**Work request**.
Go through the entries below. Copy out every line that contains "nearby".
── Information supplied ──
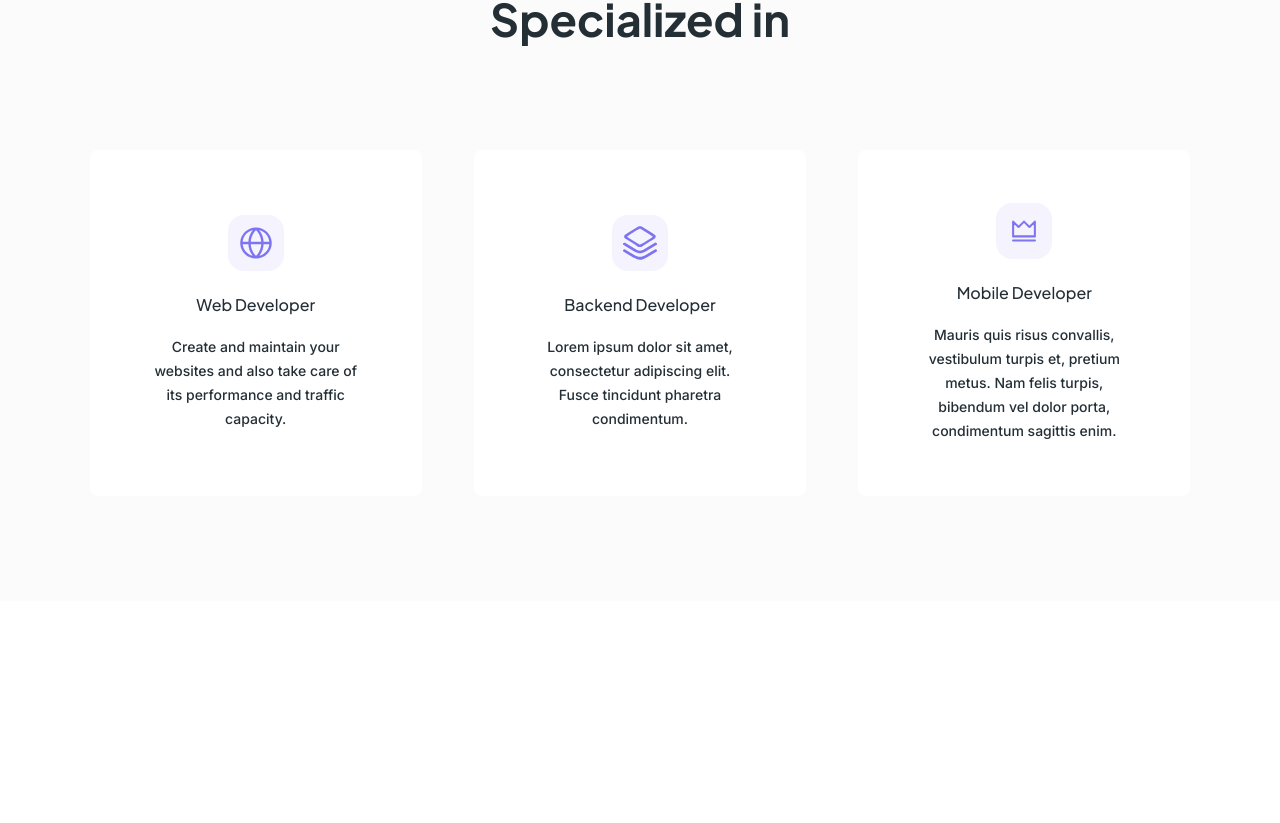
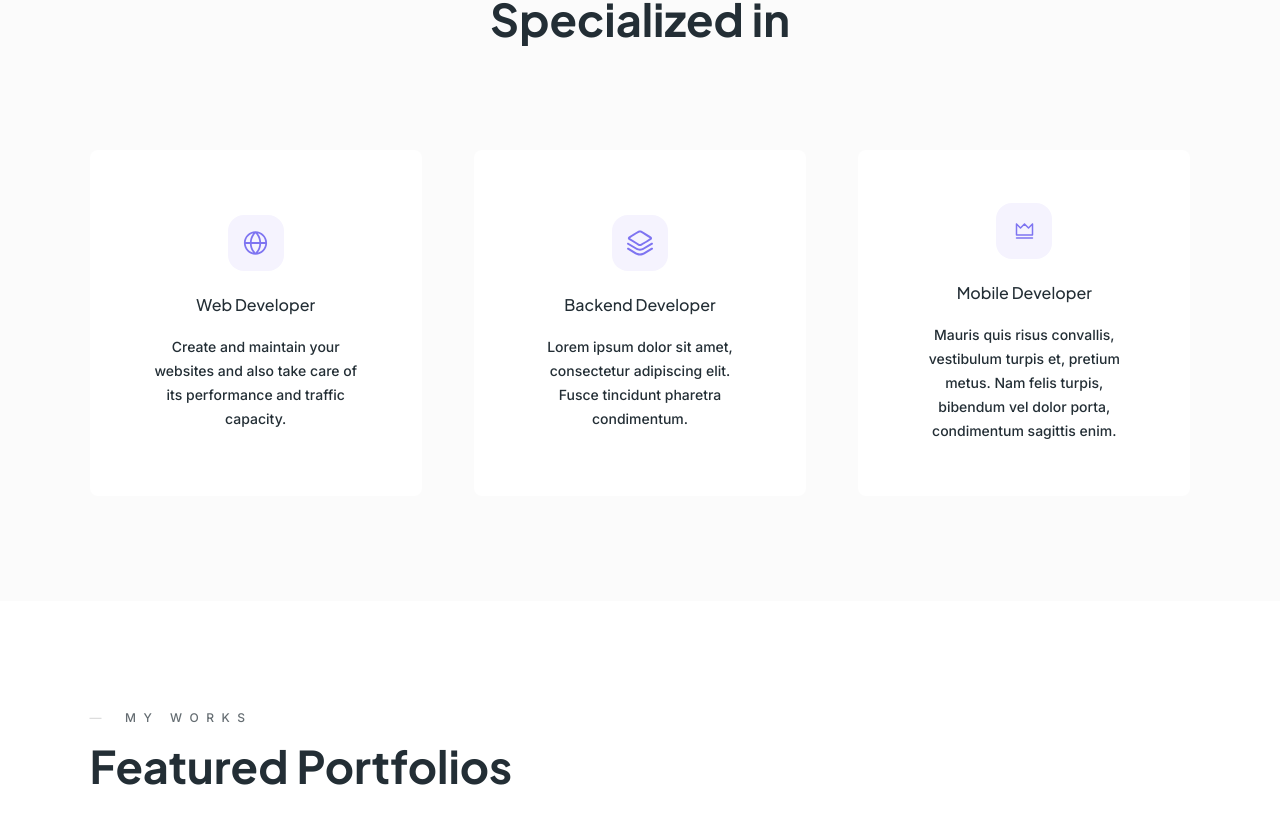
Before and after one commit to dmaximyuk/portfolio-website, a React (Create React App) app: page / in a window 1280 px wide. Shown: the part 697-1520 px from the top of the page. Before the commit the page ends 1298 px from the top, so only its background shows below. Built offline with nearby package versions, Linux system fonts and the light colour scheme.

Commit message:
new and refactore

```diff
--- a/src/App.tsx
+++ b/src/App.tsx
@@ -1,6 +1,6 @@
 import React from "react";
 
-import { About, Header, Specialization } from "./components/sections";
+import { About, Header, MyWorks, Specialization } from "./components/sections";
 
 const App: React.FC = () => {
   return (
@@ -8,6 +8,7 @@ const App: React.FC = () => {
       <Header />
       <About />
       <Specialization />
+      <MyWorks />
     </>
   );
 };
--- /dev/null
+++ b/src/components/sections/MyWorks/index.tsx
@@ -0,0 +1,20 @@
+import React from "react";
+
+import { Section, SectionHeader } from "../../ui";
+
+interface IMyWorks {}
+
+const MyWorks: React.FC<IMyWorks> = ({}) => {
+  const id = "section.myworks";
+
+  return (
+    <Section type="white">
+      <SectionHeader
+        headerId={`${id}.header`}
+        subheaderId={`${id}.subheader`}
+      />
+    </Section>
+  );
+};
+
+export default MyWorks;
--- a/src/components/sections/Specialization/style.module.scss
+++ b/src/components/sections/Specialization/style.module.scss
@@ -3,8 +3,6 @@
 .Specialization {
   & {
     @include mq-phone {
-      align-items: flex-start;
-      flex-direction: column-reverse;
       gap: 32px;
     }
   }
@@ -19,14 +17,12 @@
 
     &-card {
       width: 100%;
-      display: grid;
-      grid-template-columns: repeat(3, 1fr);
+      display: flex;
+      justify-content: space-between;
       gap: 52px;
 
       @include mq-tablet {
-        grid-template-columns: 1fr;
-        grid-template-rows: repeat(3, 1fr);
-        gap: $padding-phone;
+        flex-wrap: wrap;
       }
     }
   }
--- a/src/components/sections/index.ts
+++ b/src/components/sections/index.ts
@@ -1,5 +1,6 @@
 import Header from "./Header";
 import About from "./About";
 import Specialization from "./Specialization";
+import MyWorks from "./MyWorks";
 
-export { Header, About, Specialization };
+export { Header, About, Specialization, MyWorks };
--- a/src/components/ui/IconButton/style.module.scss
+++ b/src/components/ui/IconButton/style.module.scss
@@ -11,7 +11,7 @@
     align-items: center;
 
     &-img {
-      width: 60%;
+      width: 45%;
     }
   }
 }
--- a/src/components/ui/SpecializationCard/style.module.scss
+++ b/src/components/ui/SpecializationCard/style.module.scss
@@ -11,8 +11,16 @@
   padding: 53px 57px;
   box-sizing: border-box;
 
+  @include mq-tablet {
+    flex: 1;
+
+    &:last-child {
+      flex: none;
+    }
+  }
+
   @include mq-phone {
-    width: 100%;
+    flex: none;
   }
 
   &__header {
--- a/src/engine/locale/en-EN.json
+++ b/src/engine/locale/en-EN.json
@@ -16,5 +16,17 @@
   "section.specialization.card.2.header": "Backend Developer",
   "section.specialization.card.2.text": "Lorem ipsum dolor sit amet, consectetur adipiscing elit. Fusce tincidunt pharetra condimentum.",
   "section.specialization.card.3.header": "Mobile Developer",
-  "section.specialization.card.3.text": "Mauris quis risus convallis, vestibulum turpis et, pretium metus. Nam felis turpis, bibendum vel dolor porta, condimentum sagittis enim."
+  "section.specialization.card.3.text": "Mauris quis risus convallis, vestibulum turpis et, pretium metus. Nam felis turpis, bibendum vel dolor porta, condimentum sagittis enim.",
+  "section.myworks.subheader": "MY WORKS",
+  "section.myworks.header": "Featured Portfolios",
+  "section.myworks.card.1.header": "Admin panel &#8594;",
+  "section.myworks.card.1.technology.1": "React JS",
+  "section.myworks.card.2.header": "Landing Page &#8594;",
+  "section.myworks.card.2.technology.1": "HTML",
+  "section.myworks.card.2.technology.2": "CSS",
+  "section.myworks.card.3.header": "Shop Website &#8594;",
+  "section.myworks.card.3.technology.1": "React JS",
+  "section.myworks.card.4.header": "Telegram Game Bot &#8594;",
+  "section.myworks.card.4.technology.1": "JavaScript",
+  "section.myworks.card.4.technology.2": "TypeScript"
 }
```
───
── Information supplied ──
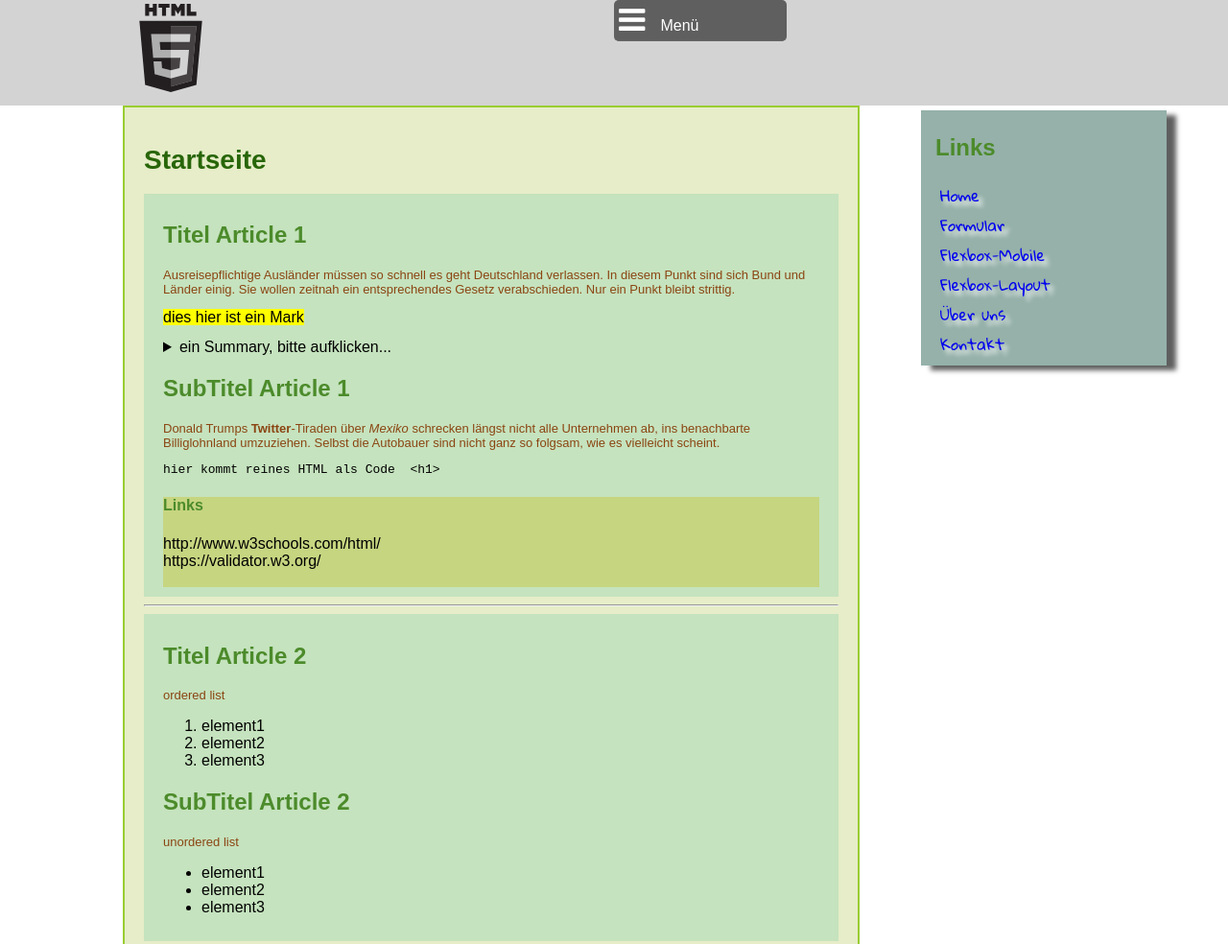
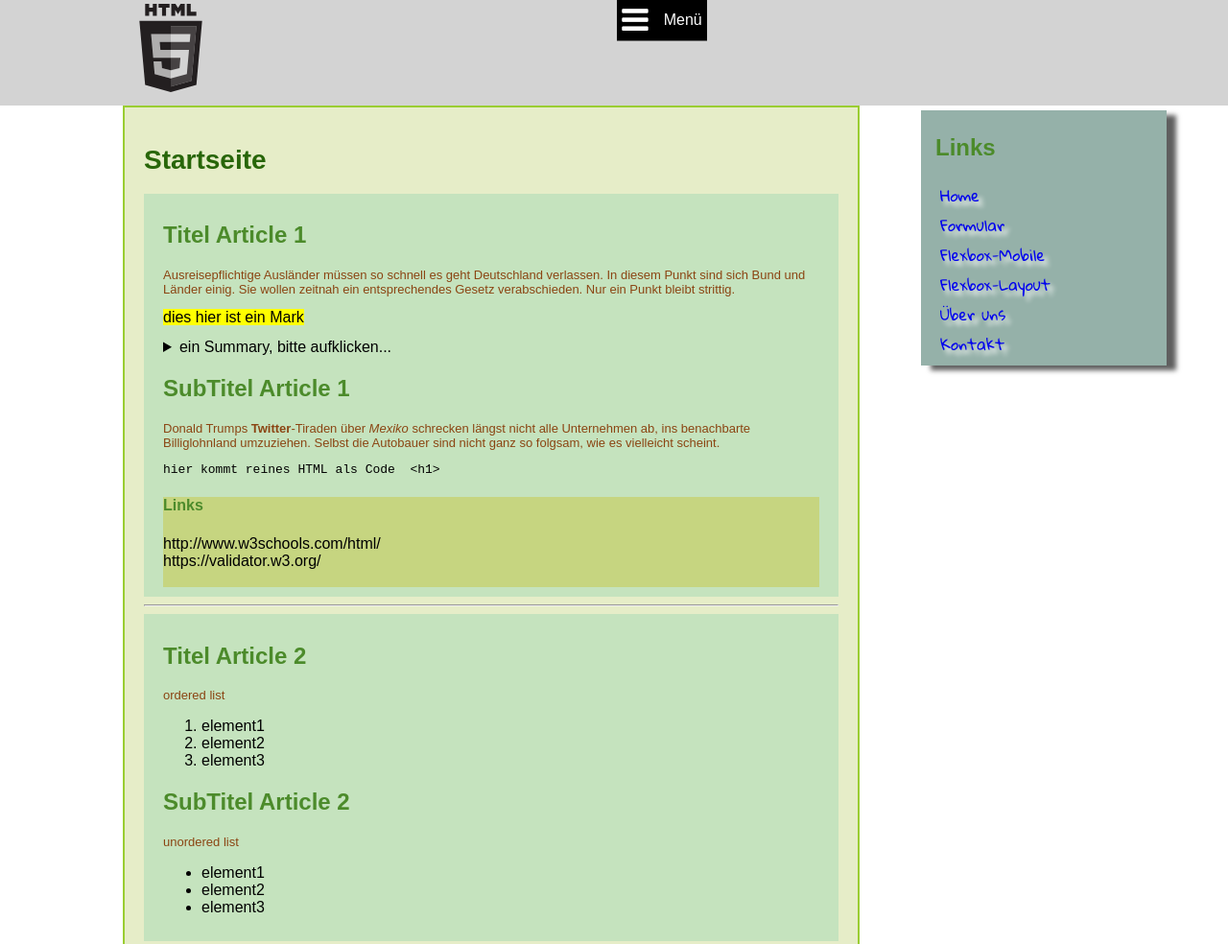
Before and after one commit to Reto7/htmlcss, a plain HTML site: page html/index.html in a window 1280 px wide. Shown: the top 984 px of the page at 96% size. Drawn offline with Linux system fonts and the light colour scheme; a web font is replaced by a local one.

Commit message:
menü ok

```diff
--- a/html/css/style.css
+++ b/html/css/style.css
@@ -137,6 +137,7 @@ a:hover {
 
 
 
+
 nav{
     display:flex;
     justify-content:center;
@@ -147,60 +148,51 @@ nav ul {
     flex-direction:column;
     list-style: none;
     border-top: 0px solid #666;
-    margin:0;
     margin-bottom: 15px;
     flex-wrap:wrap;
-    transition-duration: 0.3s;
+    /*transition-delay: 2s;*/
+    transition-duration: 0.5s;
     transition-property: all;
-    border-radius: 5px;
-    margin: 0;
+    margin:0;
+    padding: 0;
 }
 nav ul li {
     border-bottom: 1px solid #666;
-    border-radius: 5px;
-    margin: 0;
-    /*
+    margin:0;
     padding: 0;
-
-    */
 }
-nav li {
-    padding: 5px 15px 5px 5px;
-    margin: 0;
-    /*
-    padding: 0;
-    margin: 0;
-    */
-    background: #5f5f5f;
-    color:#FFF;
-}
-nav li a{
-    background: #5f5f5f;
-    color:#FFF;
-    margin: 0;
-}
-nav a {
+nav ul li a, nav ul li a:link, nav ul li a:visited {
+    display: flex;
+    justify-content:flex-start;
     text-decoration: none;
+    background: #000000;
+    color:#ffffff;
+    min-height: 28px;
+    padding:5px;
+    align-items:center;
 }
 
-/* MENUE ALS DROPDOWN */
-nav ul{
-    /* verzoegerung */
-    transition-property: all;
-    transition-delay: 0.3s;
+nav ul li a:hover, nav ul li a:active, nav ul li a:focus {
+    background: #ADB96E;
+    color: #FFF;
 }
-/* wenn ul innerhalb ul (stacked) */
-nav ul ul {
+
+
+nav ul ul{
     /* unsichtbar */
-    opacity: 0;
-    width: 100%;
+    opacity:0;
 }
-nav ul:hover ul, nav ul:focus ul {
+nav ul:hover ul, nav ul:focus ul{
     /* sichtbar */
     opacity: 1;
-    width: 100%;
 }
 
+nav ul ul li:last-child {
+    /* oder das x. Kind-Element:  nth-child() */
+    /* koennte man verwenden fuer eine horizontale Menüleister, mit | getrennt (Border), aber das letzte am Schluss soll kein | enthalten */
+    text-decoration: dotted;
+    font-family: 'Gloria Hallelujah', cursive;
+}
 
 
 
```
───
── Information supplied ──
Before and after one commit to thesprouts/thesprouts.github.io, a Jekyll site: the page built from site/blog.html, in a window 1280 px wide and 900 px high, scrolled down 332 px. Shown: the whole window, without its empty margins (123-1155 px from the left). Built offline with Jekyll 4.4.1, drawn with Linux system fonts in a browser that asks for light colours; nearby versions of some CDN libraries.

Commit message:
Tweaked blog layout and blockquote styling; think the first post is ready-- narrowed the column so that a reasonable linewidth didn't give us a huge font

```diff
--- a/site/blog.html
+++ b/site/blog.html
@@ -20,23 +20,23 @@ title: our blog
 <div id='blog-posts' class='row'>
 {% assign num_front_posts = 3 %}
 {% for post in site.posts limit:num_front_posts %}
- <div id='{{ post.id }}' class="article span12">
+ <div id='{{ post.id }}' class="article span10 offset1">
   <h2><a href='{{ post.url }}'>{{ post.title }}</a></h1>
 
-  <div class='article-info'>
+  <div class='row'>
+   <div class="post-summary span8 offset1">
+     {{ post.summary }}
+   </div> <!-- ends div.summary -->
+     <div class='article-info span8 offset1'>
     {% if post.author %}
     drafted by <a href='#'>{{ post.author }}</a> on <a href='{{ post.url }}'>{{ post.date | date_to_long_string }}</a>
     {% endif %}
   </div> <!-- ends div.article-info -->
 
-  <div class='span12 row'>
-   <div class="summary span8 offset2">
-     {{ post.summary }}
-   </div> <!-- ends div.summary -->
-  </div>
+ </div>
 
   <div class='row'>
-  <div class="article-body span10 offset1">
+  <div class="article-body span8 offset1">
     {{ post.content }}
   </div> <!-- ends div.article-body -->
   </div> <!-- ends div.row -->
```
───
**Written answer**.
Before and after one commit to dmaximyuk/portfolio-website, a React (Create React App) app: page / in a window 1280 px wide. Shown: the part 697-1520 px from the top of the page. Before the commit the page ends 1298 px from the top, so only its background shows below. Built offline with nearby package versions, Linux system fonts and the light colour scheme.
Before and after one commit to thesprouts/thesprouts.github.io, a Jekyll site: the page built from site/blog.html, in a window 1280 px wide and 900 px high, scrolled down 332 px. Shown: the whole window, without its empty margins (123-1155 px from the left). Built offline with Jekyll 4.4.1, drawn with Linux system fonts in a browser that asks for light colours; nearby versions of some CDN libraries.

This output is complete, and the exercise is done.